Tania Bruguera: On the Political Imaginery was organized by Helaine Posner, Chief Curator and Deputy Director for Curatorial Affairs of the Neuberger Museum of Art. “Tania Bruguera’s journey has taken her from the Cuban-themed body performances of the 1990s, through a series of major performance/installations that look at the social and political implications of such charged international sites as Havana, Kassel, Moscow, and Bogotá, to a new form called Arte de Conducta or behavior art, in which she stages live events meant to activate and engage viewer response,” Ms. Posner said. “Throughout her work, she uses her Cuban experience of cultural displacement and marginality as a prism through which to examine the mainstream and the individual’s often-difficult relationship to power.” Ms. Bruguera credits her teacher, the acclaimed Cuban artist Juan Francisco Elso Padilla (1956–1988), with providing inspiration for her work, stating ‘I took from him the idea that art had to be completely linked with life – and not a fiction or a virtual reality, but as alive as possible.
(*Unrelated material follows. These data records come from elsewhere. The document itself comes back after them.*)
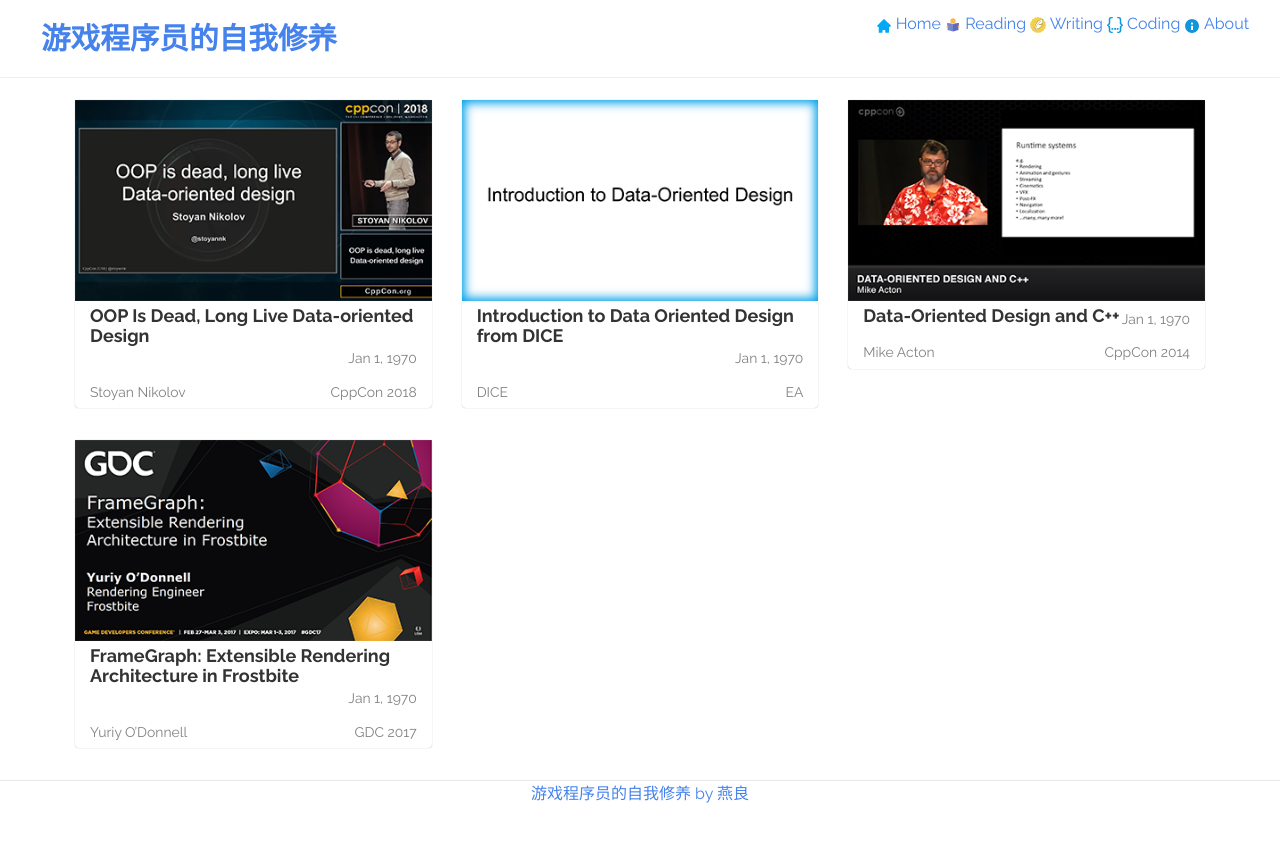
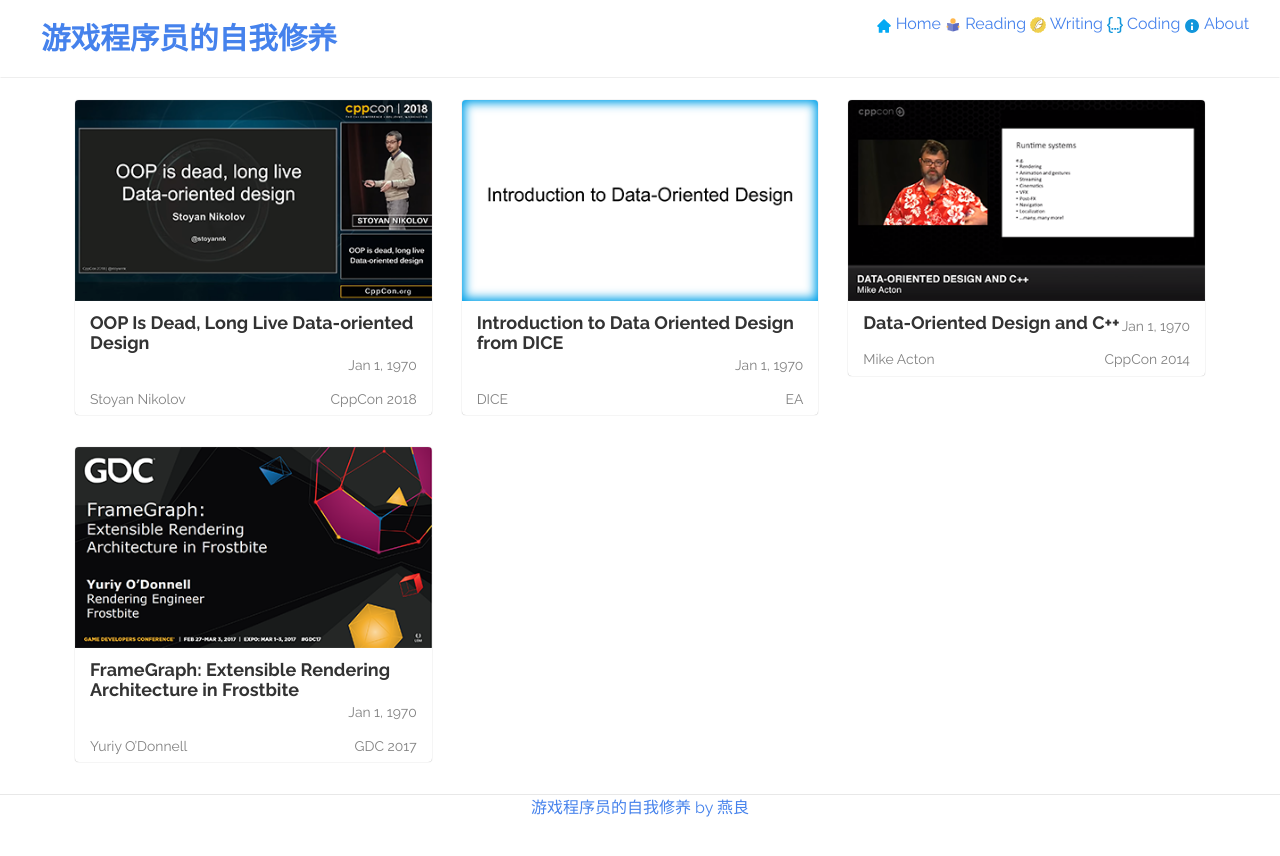
Before and after one commit to neil3d/neil3d.github.io, a Jekyll site: the page built from reading/index.html, in a window 1280 px wide. Shown: the top 856 px of the page. Built offline with Jekyll 4.4.1, drawn with Linux system fonts in a browser that asks for light colours.

Commit message:
card border radius

```diff
--- a/assets/css/reading.scss
+++ b/assets/css/reading.scss
@@ -51,3 +51,10 @@
         "custom",
         "syntax-highlighting"
 ;
+
+.thumb {
+    max-width: 100%;
+    overflow: hidden;
+    border-radius: 4px 4px 0px 0px;
+    margin-bottom: 7px;
+  }
--- a/reading/index.html
+++ b/reading/index.html
@@ -10,9 +10,9 @@
 
                 <!-- show thumb image -->
                 {% if post.thumb != blank %}
-                <img width="100%" src="{{site.baseurl}}/reading/{{post.thumb}}" alt="{{post.title}}">
+                <img class="thumb" src="{{site.baseurl}}/reading/{{post.thumb}}" alt="{{post.title}}">
                 {% else %}
-                <img width="100%" src="{{site.baseurl}}/reading/assets/thumb/default.png" alt="{{site.title}}">
+                <img class="thumb" src="{{site.baseurl}}/reading/assets/thumb/default.png" alt="{{site.title}}">
                 {% endif %}
 
                 <!-- show title & date -->
```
The Burden of Guilt, Bienal de La Habana, Cuba, 1997–1999
Coleción El Museo del Barrio, NY
The Burden of Guilt, first performed at the 1997 Havana Biennial, grew out of the colonial history of Cuba, in particular a story of a collective suicide by indigenous peoples under Spanish occupation who, legend has it, ate dirt until they died. In an homage that also represented an act of solidarity with contemporary Cuban dissidents, Bruguera appeared before an audience nude but for a skinned lamb carcass tied around her body and spent several hours ritualistically mixing dirt with salt water and ingesting it.
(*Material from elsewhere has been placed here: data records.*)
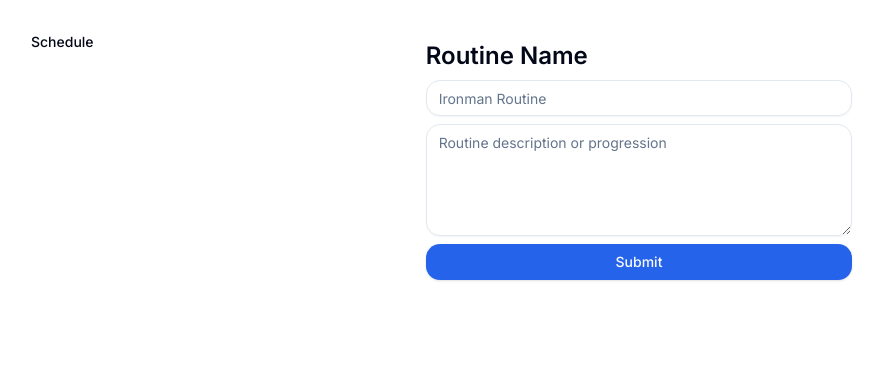
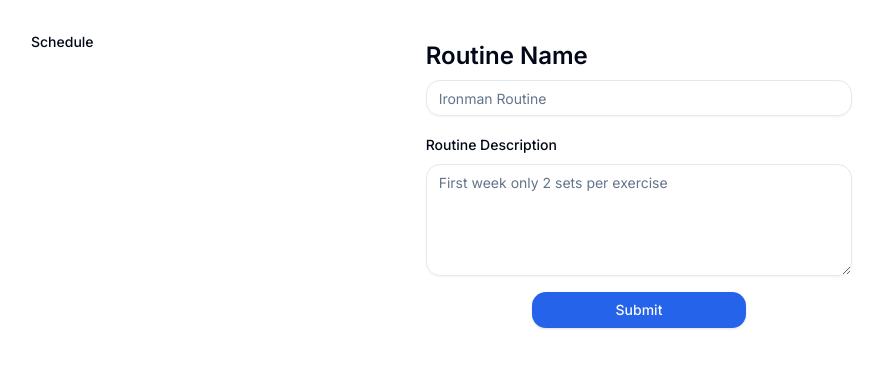
Before and after one commit to colinjcason/max-iron, a Next.js app: page /create-workout in a window 1280 px wide. Shown: the top 368 px of the page, without its empty margins (1-884 px from the left). Built offline with nearby package versions, Linux system fonts and the light colour scheme.

Commit message:
created routine creation form on its own page

```diff
--- a/src/app/create-workout/page.tsx
+++ b/src/app/create-workout/page.tsx
@@ -17,15 +17,10 @@ import { z } from "zod";
 import { Textarea } from "@/components/ui/textarea";
 
 const FormSchema = z.object({
-  exercise: z.string().min(2, {
+  routineName: z.string().min(2, {
     message: "Exercise must be at least 2 characters.",
   }),
-  sets: z.number().min(1, {
-    message: "Sets must be at least 1.",
-  }),
-  reps: z.number().min(1, {
-    message: "Reps must be at least 1.",
-  }),
+  description: z.string(),
 })
 
 const CreateWorkout = () => {
@@ -34,9 +29,8 @@ const CreateWorkout = () => {
   const form = useForm<z.infer<typeof FormSchema>>({
     resolver: zodResolver(FormSchema),
     defaultValues: {
-      exercise: "",
-      sets: 0,
-      reps: 0,
+      routineName: "",
+      description: "",
     },
   })
 
@@ -55,10 +49,10 @@ const CreateWorkout = () => {
   return (
     <div className="flex flex-col items-center h-full w-full mt-10">
       <Form {...form}>
-        <form onSubmit={form.handleSubmit(onSubmit)} className="flex flex-col space-y-2 justify-center w-1/3">
+        <form onSubmit={form.handleSubmit(onSubmit)} className="flex flex-col space-y-4 justify-center w-1/2 md:w-1/3">
           <FormField
             control={form.control}
-            name="exercise"
+            name="routineName"
             render={({ field }) => (
               <FormItem>
                 <FormLabel>
@@ -71,8 +65,24 @@ const CreateWorkout = () => {
               </FormItem>
             )}
           />
-          <Textarea placeholder="Routine description or progression" className="h-28" />
-          <Button type="submit">Submit</Button>
+          <FormField
+            control={form.control}
+            name="description"
+            render={({ field }) => (
+              <FormItem>
+                <FormLabel>Routine Description</FormLabel>
+                <FormControl>
+                  <Textarea
+                    placeholder="First week only 2 sets per exercise"
+                    className="h-28"
+                    {...field}
+                  />
+                </FormControl>
+                <FormMessage />
+              </FormItem>
+            )}
+          />
+          <Button type="submit" className="w-1/2 self-center">Submit</Button>
         </form>
       </Form>
     </div>
```
Also changed, not shown: 1 other file (tests, documents, lock files or other folders).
My art has to have a real function for myself, to heal my problems or to help other people to reflect and im- prove…’ “For Bruguera, art serves as testimony, social commitment, and emotional experience, and is, foremost, ethical at its core,” Ms. Posner observed. Tania Bruguera is an assistant professor at the University of Chicago and was founder and director of Cátedra Arte de Conducta from 2003-2009, the first performance studies program in Latin America, located in Havana. Her work has been presented internationally at Documenta 11, Kassel, Germany; three Venice Biennales, and the Tate Modern, London; and included in exhibitions at The New Museum of Contemporary Art, New York; The Museum of Contemporary Art, Chicago, and the Kunsthalle, Vienna.